In addition to the video, the travel booking brand has also launched a micro-website that offers a tool to diagnose users’ PTWS types. The site also offers a discount code to test participants as well as a lucky draw for a free trip.
The campaign is now running in Japan, and will be rolled out in South Korea and Taiwan on 28 January and 31 January respectively.
Hotels.com has conducted a survey about PTWS in Japan, South Korea, and Taiwan aged from 18 to 55 years old. Featuring 500 respondents from each country, the survey found that out of the millennial travellers asked, 91% of Taiwanese respondents, 78% of South Korean respondents, and 62% of Japanese respondents, had previously experienced post-travel depression.
About 70% of Japanese millennials also revealed that post-travel depression was the most intense after a quick getaway of only one to three days.
As for the causes of post-travel depression; 53% of respondents said they missed the freedom of their holidays, 40% said their holidays were too short-lived, while 38% said they missed the novelty of a new place or experience.|

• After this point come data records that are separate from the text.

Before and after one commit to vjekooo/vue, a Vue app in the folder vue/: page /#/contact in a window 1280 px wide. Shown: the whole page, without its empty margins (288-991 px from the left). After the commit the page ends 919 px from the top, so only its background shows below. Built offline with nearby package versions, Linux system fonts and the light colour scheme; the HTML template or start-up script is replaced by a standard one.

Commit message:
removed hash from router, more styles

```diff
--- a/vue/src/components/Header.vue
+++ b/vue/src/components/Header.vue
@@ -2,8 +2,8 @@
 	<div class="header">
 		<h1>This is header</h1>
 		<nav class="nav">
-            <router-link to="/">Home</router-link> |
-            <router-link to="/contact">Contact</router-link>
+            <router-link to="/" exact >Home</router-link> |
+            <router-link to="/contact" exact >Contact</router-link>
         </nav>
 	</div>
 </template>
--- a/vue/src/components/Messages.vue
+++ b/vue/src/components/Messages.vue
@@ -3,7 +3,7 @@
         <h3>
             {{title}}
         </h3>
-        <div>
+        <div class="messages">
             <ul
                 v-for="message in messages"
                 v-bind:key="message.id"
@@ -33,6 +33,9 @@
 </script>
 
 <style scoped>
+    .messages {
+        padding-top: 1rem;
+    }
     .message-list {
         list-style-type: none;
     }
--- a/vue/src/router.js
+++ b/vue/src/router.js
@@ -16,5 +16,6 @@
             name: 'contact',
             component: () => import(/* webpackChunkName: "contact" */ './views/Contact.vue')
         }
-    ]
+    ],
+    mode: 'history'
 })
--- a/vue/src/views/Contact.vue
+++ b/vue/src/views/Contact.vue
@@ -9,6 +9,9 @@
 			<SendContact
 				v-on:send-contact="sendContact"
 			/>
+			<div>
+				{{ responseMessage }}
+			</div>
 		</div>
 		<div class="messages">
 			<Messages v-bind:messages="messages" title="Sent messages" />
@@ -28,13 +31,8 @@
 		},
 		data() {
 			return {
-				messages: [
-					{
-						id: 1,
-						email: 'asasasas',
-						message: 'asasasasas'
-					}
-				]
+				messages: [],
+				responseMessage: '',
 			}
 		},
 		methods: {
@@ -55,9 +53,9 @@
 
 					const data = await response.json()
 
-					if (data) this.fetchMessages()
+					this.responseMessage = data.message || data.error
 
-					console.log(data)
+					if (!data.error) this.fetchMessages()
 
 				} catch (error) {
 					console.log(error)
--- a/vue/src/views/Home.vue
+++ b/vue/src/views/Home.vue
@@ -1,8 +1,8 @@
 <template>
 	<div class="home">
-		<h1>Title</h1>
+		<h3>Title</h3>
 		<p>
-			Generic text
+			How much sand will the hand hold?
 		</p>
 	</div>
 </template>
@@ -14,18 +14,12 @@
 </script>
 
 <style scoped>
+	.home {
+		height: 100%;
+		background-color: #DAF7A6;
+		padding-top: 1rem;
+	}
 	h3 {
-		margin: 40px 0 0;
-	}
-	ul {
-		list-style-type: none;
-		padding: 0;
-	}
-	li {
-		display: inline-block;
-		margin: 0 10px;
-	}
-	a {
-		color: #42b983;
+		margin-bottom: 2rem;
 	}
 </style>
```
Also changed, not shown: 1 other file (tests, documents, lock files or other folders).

Lastly, 30% said they would conduct some research for their next holiday to overcome it, while 22% would even book their next trip to tackle the post-travel depression.